Our first Christmas Overseas was strange to begin with but ultimately great. Usually Christmas Day is spent with either Anita’s family or Graham’s. So this first Christmas in Tanzania was always going to be different. The weather added to the unusualness of the day with high temperatures throughout.
We tried to keep up as many traditions as possible. The day started with stockings for the kids – though the lack of Satsumas and the limited range of little gifts made for depleted stockings overall. Then it was breakfast, as usual we indulged in our Christmas Breakfast of Kidneys and Bacon. The former Beef Kidney from the local butcher and the latter expensively purchased from the nearby supermarket at price of 11000 TZS (over £3). We also added in Oyster Mushrooms (somewhat cheaper at 5000 TZS), our first fresh mushrooms since our arrival.
After Breakfast we opened our presents. Many of these were vouchers for electronic downloads, these were a welcome addition to the physical presents which we had for each other and thanks to my Sister-in-Law. Whether real or virtual we thank all our relatives for their kindness – thank you emails / letters will follow in due course. We are looking forward to choosing and downloading our Books, Music and / or Videos in the coming days.
One major frustration was the internet. Our WiFi contract ran out at 10am, as we had used all our data. Not only did this prevent us from immediately downloading anything from our Christmas Gifts, but also destroyed any chance of a FaceTime chat with my family scheduled for noon. As we scrambled around to sort out an update the remaining 3G connection was too slow to support either video or audio and we gave up. Meanwhile Anita managed to source a top up from the local duka (shop), then embarked on the process of adding credit to the modem (not a straight forward process).
Then began the process of peeling, chopping and preparing vegetables for our shared compound Christmas Dinner.
Four families were going to gather together for a meal, along with relatives from the UK. We created some of our traditional family favorites including Mulled Red Cabbage (courtesy of a smuggled in red cabbage, locally sourced beetroot an apples and red wine with Zanzibar spices!) and Carrots with Orange and Coriander as well as Roast potatoes, ratatouille and peas.
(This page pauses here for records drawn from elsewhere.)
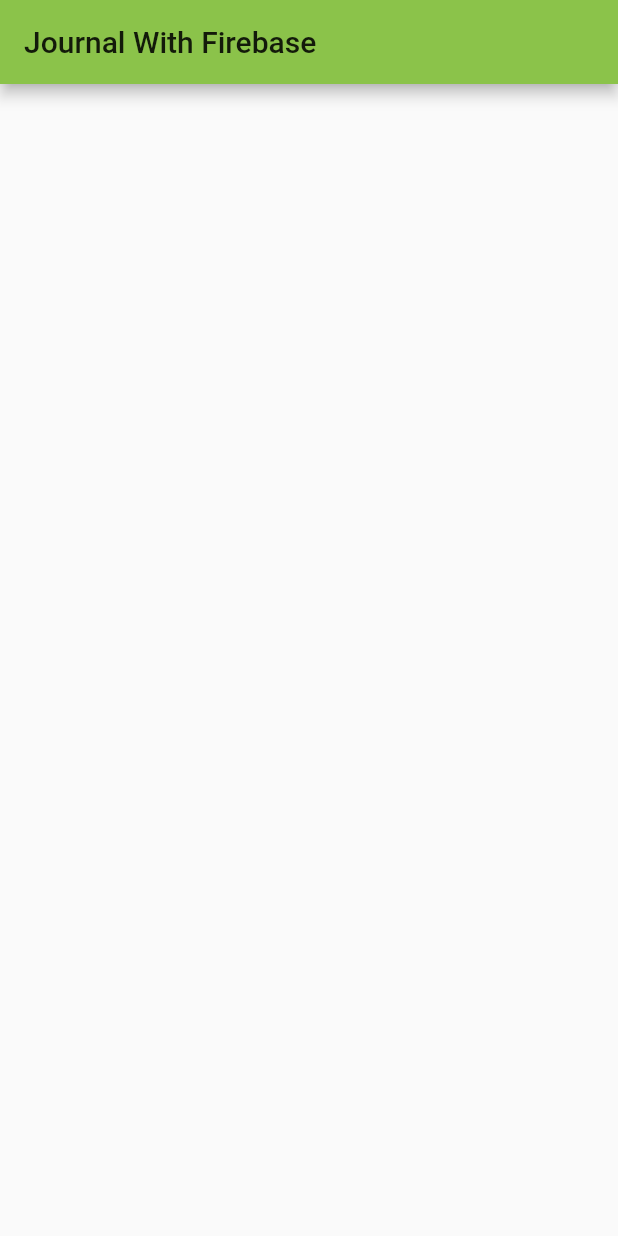
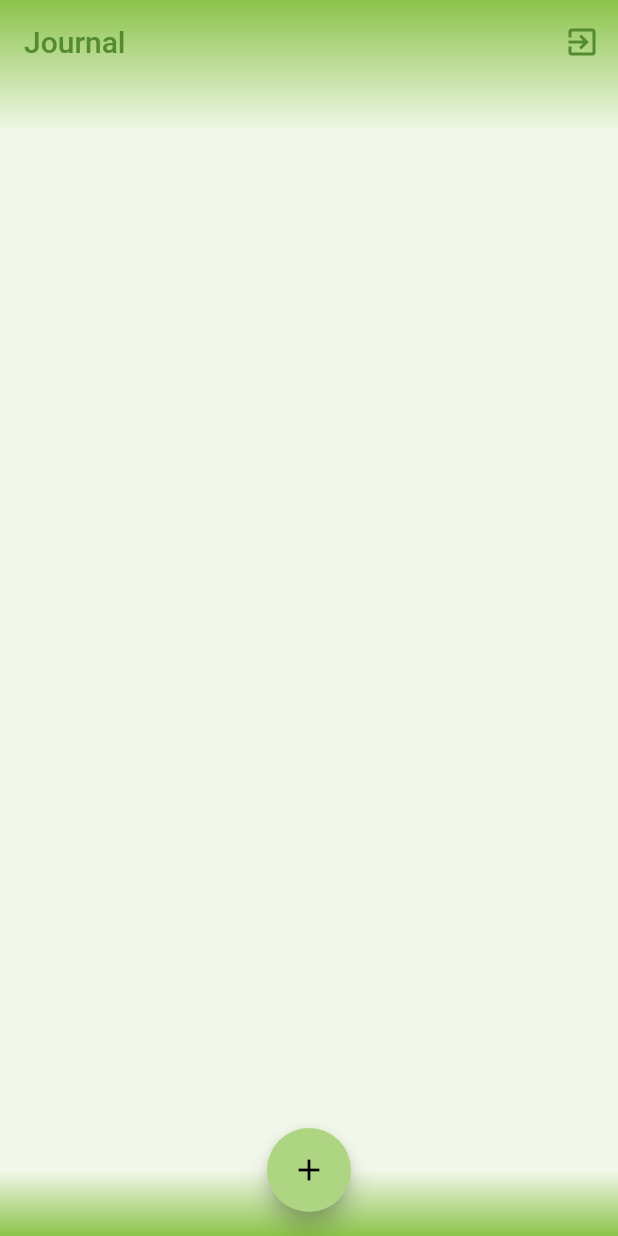
Before and after one commit to SandeSydney/Journal, a Flutter app: the screen it shows after launch, on a phone screen of 412 x 824 dp. Run offline on Flutter 3.47's test engine with Material 2 defaults, Android fonts, the phone set to English and light mode, and no system bars.

Commit message:
Basic layout

```diff
--- a/lib/main.dart
+++ b/lib/main.dart
@@ -13,6 +13,8 @@ class MyApp extends StatelessWidget {
       title: 'Journal',
       theme: ThemeData(
         primarySwatch: Colors.lightGreen,
+        canvasColor: Colors.lightGreen.shade50,
+        bottomAppBarColor: Colors.lightGreen,
       ),
       home: Home(),
     );
--- a/lib/pages/home.dart
+++ b/lib/pages/home.dart
@@ -10,9 +10,57 @@ class _HomeState extends State<Home> {
   Widget build(BuildContext context) {
     return Scaffold(
       appBar: AppBar(
-        title: Text('Journal With Firebase'),
+        title: Text(
+          'Journal',
+          style: TextStyle(
+            color: Colors.lightGreen.shade800,
+          ),
+        ),
+        elevation: 0.0,
+        bottom: PreferredSize(
+            child: Container(), preferredSize: Size.fromHeight(32.0)),
+        flexibleSpace: Container(
+          decoration: BoxDecoration(
+            gradient: LinearGradient(
+              colors: [Colors.lightGreen, Colors.lightGreen.shade50],
+              begin: Alignment.topCenter,
+              end: Alignment.bottomCenter,
+            ),
+          ),
+        ),
+        actions: <Widget>[
+          IconButton(
+              icon: Icon(
+                Icons.exit_to_app,
+                color: Colors.lightGreen.shade800,
+              ),
+              onPressed: () {
+                // TODO: Add sign out method
+              }),
+        ],
       ),
       body: SafeArea(child: Center()),
+      bottomNavigationBar: BottomAppBar(
+        elevation: 0.0,
+        child: Container(
+          height: 44.0,
+          decoration: BoxDecoration(
+            gradient: LinearGradient(
+              colors: [Colors.lightGreen.shade50, Colors.lightGreen],
+              begin: Alignment.topCenter,
+              end: Alignment.bottomCenter,
+            ),
+          ),
+        ),
+      ),
+      floatingActionButtonLocation: FloatingActionButtonLocation.centerDocked,
+      floatingActionButton: FloatingActionButton(
+          tooltip: 'Add journal entry',
+          backgroundColor: Colors.lightGreen.shade300,
+          child: Icon(Icons.add),
+          onPressed: () {
+            // TODO: Add _addOrEditJournal method
+          }),
     );
   }
 }
--- a/pubspec.yaml
+++ b/pubspec.yaml
@@ -1,5 +1,5 @@
 name: journal
-description: Flutter project I have developed side by side by the practical guides offered from the book Beginning Flutter - Marco L. Napoli (2020).
+description: Flutter project I have developed side by side by the practical guides offered from the book, Beginning Flutter - Marco L. Napoli (2020).
 
 # The following line prevents the package from being accidentally published to
 # pub.dev using `pub publish`. This is preferred for private packages.
```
Others brought pork and Chicken together with stuffing, sausage meat, parsnips etc. We were also on puddings, the planned Compote of Oranges morphed into Spiced Orange and Plums due to the variability and poor quality Oranges we had. Even so it was delicious as was the Ginger and Mango upside down cake! Others brough Christmas Pud and Ice Cream as well as Chocolate Hedgehog. All in all a great feast by 18 people in our living room (the largest on the compound ). A power cut and heavy rain did nothing to spoil a great meal.
After dinner (and washing up!) we embarked on an afternoon / evening of games including Wink Murder, the Elephant Game, the Chocolate Game and the the Cereal Box Challenge. These were all great silly fun helped by some wine, Kantagi and Amarula to liven up proceedings (in moderation of course!). All in all it was a fabulous party and for all of us made being far from home and loved ones a little less difficult, also creating closer bonds between the different family groups.
After everyone had gone home it was a chance to watch Doctor Who on iPlayer at 9:15pm local time. Sadly although we had restored our WiFi there was so little bandwidth that it kept buffering resulting in an unwatchable program. We resorted to downloading overnight for watching on Boxing Day. A Christmas tradition delayed!
There was however enough Bandwidth to allow us the chance to FaceTime my family again (Anita’s were sadly unreachable on Christmas Day, being away and out of reach of any form of broadband). It was great to speak properly and see everyone at home.
In the end Christmas here was a bit different to usual, but with a sprinkling of tradition and some new experiences to make the day better for all. We certainly miss our families but the ability to contact them using video chat makes things a lot easier.
We hope that all who read this blog wherever you are in the world have had a great Christmas and we wish you all (not for the last time) a Happy New Year!
A Zanzibar Nativity